[Records from a data source]
================

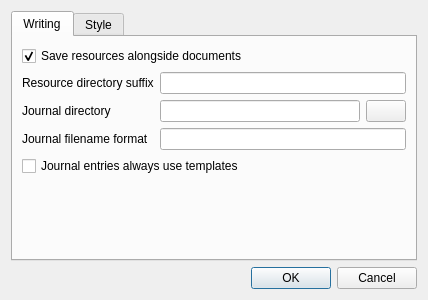
Qt form src/settingsdialog.ui (ec1oud/nettebook) before a commit.
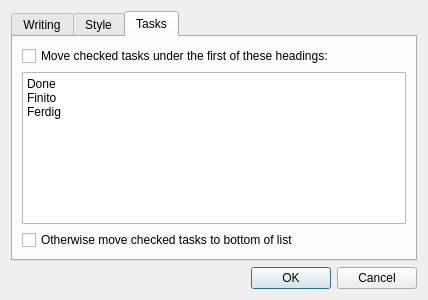
The same form after that commit. The open tabs and pages were chosen to show the change. Icons and pictures are not drawn. Custom widgets are drawn as their Qt base class.

Commit message: Add feature to automatically move "done" tasks down

The edit to the form file:
```diff
--- a/src/settingsdialog.ui
+++ b/src/settingsdialog.ui
@@ -6,7 +6,7 @@
    <rect>
     <x>0</x>
     <y>0</y>
-    <width>400</width>
+    <width>421</width>
     <height>300</height>
    </rect>
   </property>
@@ -116,6 +116,59 @@
        </item>
       </layout>
      </widget>
+     <widget class="QWidget" name="tasksTab">
+      <attribute name="title">
+       <string>Tasks</string>
+      </attribute>
+      <layout class="QVBoxLayout" name="verticalLayout_2">
+       <item>
+        <layout class="QHBoxLayout" name="horizontalLayout">
+         <item>
+          <widget class="QCheckBox" name="moveTasksUnderHeadingCB">
+           <property name="text">
+            <string>Move checked tasks under the first of these headings:</string>
+           </property>
+          </widget>
+         </item>
+        </layout>
+       </item>
+       <item>
+        <widget class="QPlainTextEdit" name="doneTasksHeadingsTE">
+         <property name="toolTip">
+          <string>You can specify the possible &quot;done&quot; task headings in order of preference, one per line.</string>
+         </property>
+         <property name="toolTipDuration">
+          <number>-7</number>
+         </property>
+         <property name="plainText">
+          <string>Done
+Finito
+Ferdig</string>
+         </property>
+        </widget>
+       </item>
+       <item>
+        <widget class="QCheckBox" name="moveTasksToBottomCB">
+         <property name="text">
+          <string>Otherwise move checked tasks to bottom of list</string>
+         </property>
+        </widget>
+       </item>
+       <item>
+        <spacer name="verticalSpacer">
+         <property name="orientation">
+          <enum>Qt::Vertical</enum>
+         </property>
+         <property name="sizeHint" stdset="0">
+          <size>
+           <width>20</width>
+           <height>40</height>
+          </size>
+         </property>
+        </spacer>
+       </item>
+      </layout>
+     </widget>
     </widget>
    </item>
    <item>
```
The commit also changes 6 other files.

================

### What the task asks:
How many lines of these entries contain the string "checked"? Reply with the number alone.

### Solution below:
2